(Beginning of Data provided)

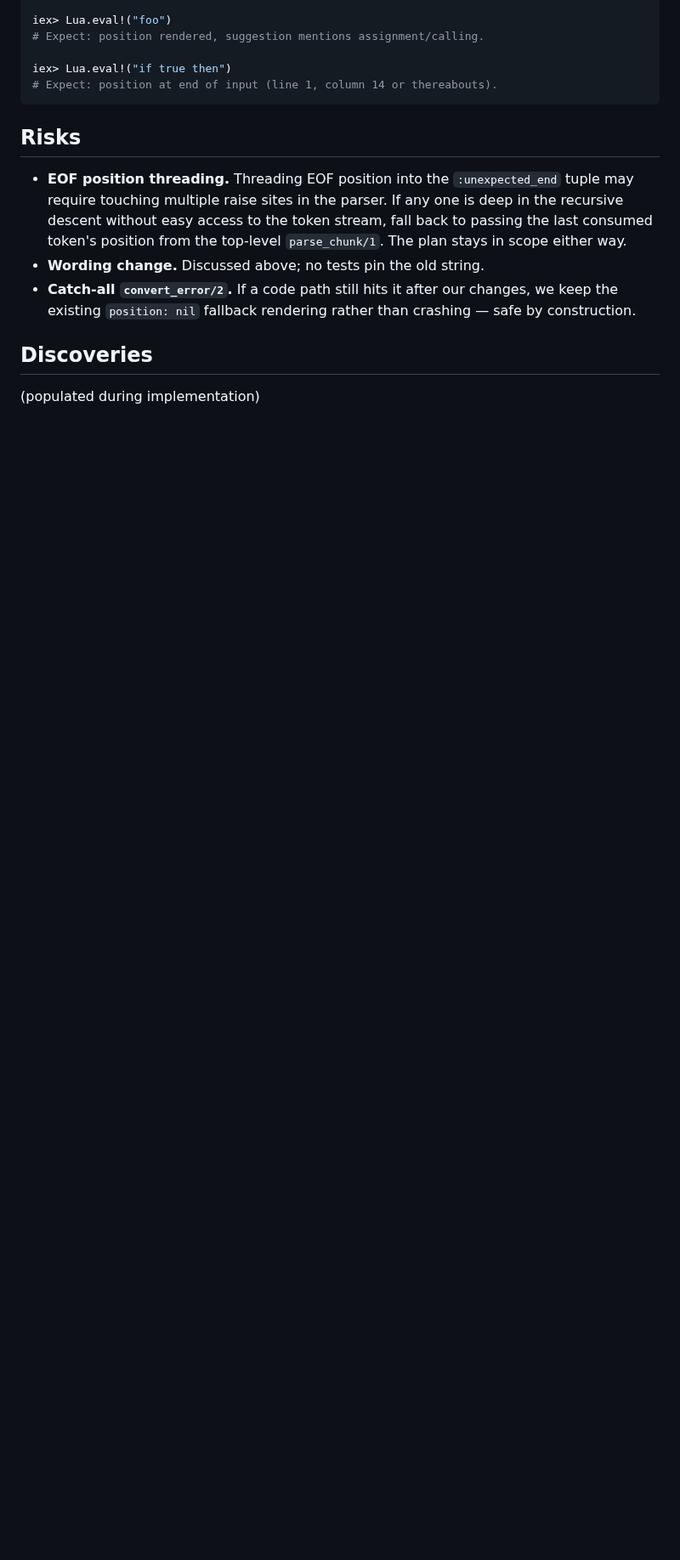
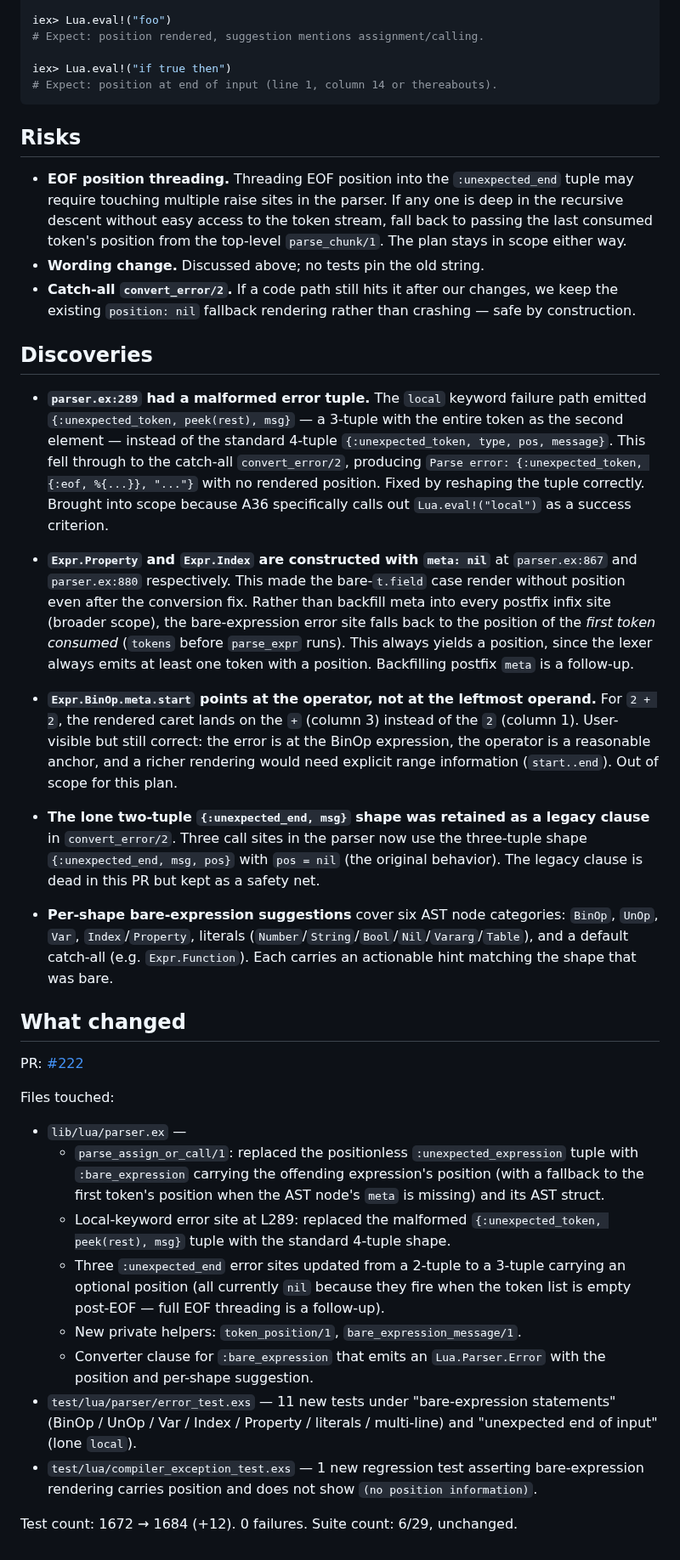
Before and after one commit to tv-labs/lua, a Markdown page: .agents/plans/A36-parser-error-positions.md, the part around one of its changes. Shown at 85% size. GitHub-like rendering; blank space fills up the shorter version.

Commit message:
chore(A36): mark plan as review, record PR #222

```diff
--- a/.agents/plans/A36-parser-error-positions.md
+++ b/.agents/plans/A36-parser-error-positions.md
@@ -263,4 +267,75 @@ iex> Lua.eval!("if true then")
 
 ## Discoveries
 
-(populated during implementation)
+- **`parser.ex:289` had a malformed error tuple.** The `local` keyword
+  failure path emitted `{:unexpected_token, peek(rest), msg}` — a
+  3-tuple with the entire token as the second element — instead of
+  the standard 4-tuple `{:unexpected_token, type, pos, message}`. This
+  fell through to the catch-all `convert_error/2`, producing
+  `Parse error: {:unexpected_token, {:eof, %{...}}, "..."}` with no
+  rendered position. Fixed by reshaping the tuple correctly. Brought
+  into scope because A36 specifically calls out `Lua.eval!("local")`
+  as a success criterion.
+
+- **`Expr.Property` and `Expr.Index` are constructed with `meta: nil`**
+  at `parser.ex:867` and `parser.ex:880` respectively. This made the
+  bare-`t.field` case render without position even after the
+  conversion fix. Rather than backfill meta into every postfix infix
+  site (broader scope), the bare-expression error site falls back to
+  the position of the *first token consumed* (`tokens` before
+  `parse_expr` runs). This always yields a position, since the lexer
+  always emits at least one token with a position. Backfilling
+  postfix `meta` is a follow-up.
+
+- **`Expr.BinOp.meta.start` points at the operator, not at the
+  leftmost operand.** For `2 + 2`, the rendered caret lands on the
+  `+` (column 3) instead of the `2` (column 1). User-visible but
+  still correct: the error is at the BinOp expression, the operator
+  is a reasonable anchor, and a richer rendering would need explicit
+  range information (`start..end`). Out of scope for this plan.
+
+- **The lone two-tuple `{:unexpected_end, msg}` shape was retained as
+  a legacy clause** in `convert_error/2`. Three call sites in the
+  parser now use the three-tuple shape `{:unexpected_end, msg, pos}`
+  with `pos = nil` (the original behavior). The legacy clause is dead
+  in this PR but kept as a safety net.
+
+- **Per-shape bare-expression suggestions** cover six AST node
+  categories: `BinOp`, `UnOp`, `Var`, `Index`/`Property`, literals
+  (`Number`/`String`/`Bool`/`Nil`/`Vararg`/`Table`), and a default
+  catch-all (e.g. `Expr.Function`). Each carries an actionable hint
+  matching the shape that was bare.
+
+## What changed
+
+PR: [#222](https://github.com/tv-labs/lua/pull/222)
+
+Files touched:
+
+- `lib/lua/parser.ex` —
+  - `parse_assign_or_call/1`: replaced the positionless
+    `:unexpected_expression` tuple with `:bare_expression` carrying
+    the offending expression's position (with a fallback to the
+    first token's position when the AST node's `meta` is missing)
+    and its AST struct.
+  - Local-keyword error site at L289: replaced the malformed
+    `{:unexpected_token, peek(rest), msg}` tuple with the standard
+    4-tuple shape.
+  - Three `:unexpected_end` error sites updated from a 2-tuple to a
+    3-tuple carrying an optional position (all currently `nil`
+    because they fire when the token list is empty post-EOF — full
+    EOF threading is a follow-up).
+  - New private helpers: `token_position/1`,
+    `bare_expression_message/1`.
+  - Converter clause for `:bare_expression` that emits an
+    `Lua.Parser.Error` with the position and per-shape suggestion.
+- `test/lua/parser/error_test.exs` — 11 new tests under
+  "bare-expression statements" (BinOp / UnOp / Var / Index /
+  Property / literals / multi-line) and "unexpected end of input"
+  (lone `local`).
+- `test/lua/compiler_exception_test.exs` — 1 new regression test
+  asserting bare-expression rendering carries position and does not
+  show `(no position information)`.
+
+Test count: 1672 → 1684 (+12). 0 failures.
+Suite count: 6/29, unchanged.
```
Also changed, not shown: other parts of .agents/plans/A36-parser-error-positions.md (+18 -14 lines).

(End of Data provided)

#### [About this exercise]
Retype the entries above word for word, minus any images.

#### [Worked solution]
Before and after one commit to tv-labs/lua, a Markdown page: .agents/plans/A36-parser-error-positions.md, the part around one of its changes. Shown at 85% size. GitHub-like rendering; blank space fills up the shorter version.

Commit message:
chore(A36): mark plan as review, record PR #222

```diff
--- a/.agents/plans/A36-parser-error-positions.md
+++ b/.agents/plans/A36-parser-error-positions.md
@@ -263,4 +267,75 @@ iex> Lua.eval!("if true then")
 
 ## Discoveries
 
-(populated during implementation)
+- **`parser.ex:289` had a malformed error tuple.** The `local` keyword
+  failure path emitted `{:unexpected_token, peek(rest), msg}` — a
+  3-tuple with the entire token as the second element — instead of
+  the standard 4-tuple `{:unexpected_token, type, pos, message}`. This
+  fell through to the catch-all `convert_error/2`, producing
+  `Parse error: {:unexpected_token, {:eof, %{...}}, "..."}` with no
+  rendered position. Fixed by reshaping the tuple correctly. Brought
+  into scope because A36 specifically calls out `Lua.eval!("local")`
+  as a success criterion.
+
+- **`Expr.Property` and `Expr.Index` are constructed with `meta: nil`**
+  at `parser.ex:867` and `parser.ex:880` respectively. This made the
+  bare-`t.field` case render without position even after the
+  conversion fix. Rather than backfill meta into every postfix infix
+  site (broader scope), the bare-expression error site falls back to
+  the position of the *first token consumed* (`tokens` before
+  `parse_expr` runs). This always yields a position, since the lexer
+  always emits at least one token with a position. Backfilling
+  postfix `meta` is a follow-up.
+
+- **`Expr.BinOp.meta.start` points at the operator, not at the
+  leftmost operand.** For `2 + 2`, the rendered caret lands on the
+  `+` (column 3) instead of the `2` (column 1). User-visible but
+  still correct: the error is at the BinOp expression, the operator
+  is a reasonable anchor, and a richer rendering would need explicit
+  range information (`start..end`). Out of scope for this plan.
+
+- **The lone two-tuple `{:unexpected_end, msg}` shape was retained as
+  a legacy clause** in `convert_error/2`. Three call sites in the
+  parser now use the three-tuple shape `{:unexpected_end, msg, pos}`
+  with `pos = nil` (the original behavior). The legacy clause is dead
+  in this PR but kept as a safety net.
+
+- **Per-shape bare-expression suggestions** cover six AST node
+  categories: `BinOp`, `UnOp`, `Var`, `Index`/`Property`, literals
+  (`Number`/`String`/`Bool`/`Nil`/`Vararg`/`Table`), and a default
+  catch-all (e.g. `Expr.Function`). Each carries an actionable hint
+  matching the shape that was bare.
+
+## What changed
+
+PR: [#222](https://github.com/tv-labs/lua/pull/222)
+
+Files touched:
+
+- `lib/lua/parser.ex` —
+  - `parse_assign_or_call/1`: replaced the positionless
+    `:unexpected_expression` tuple with `:bare_expression` carrying
+    the offending expression's position (with a fallback to the
+    first token's position when the AST node's `meta` is missing)
+    and its AST struct.
+  - Local-keyword error site at L289: replaced the malformed
+    `{:unexpected_token, peek(rest), msg}` tuple with the standard
+    4-tuple shape.
+  - Three `:unexpected_end` error sites updated from a 2-tuple to a
+    3-tuple carrying an optional position (all currently `nil`
+    because they fire when the token list is empty post-EOF — full
+    EOF threading is a follow-up).
+  - New private helpers: `token_position/1`,
+    `bare_expression_message/1`.
+  - Converter clause for `:bare_expression` that emits an
+    `Lua.Parser.Error` with the position and per-shape suggestion.
+- `test/lua/parser/error_test.exs` — 11 new tests under
+  "bare-expression statements" (BinOp / UnOp / Var / Index /
+  Property / literals / multi-line) and "unexpected end of input"
+  (lone `local`).
+- `test/lua/compiler_exception_test.exs` — 1 new regression test
+  asserting bare-expression rendering carries position and does not
+  show `(no position information)`.
+
+Test count: 1672 → 1684 (+12). 0 failures.
+Suite count: 6/29, unchanged.
```
Also changed, not shown: other parts of .agents/plans/A36-parser-error-positions.md (+18 -14 lines).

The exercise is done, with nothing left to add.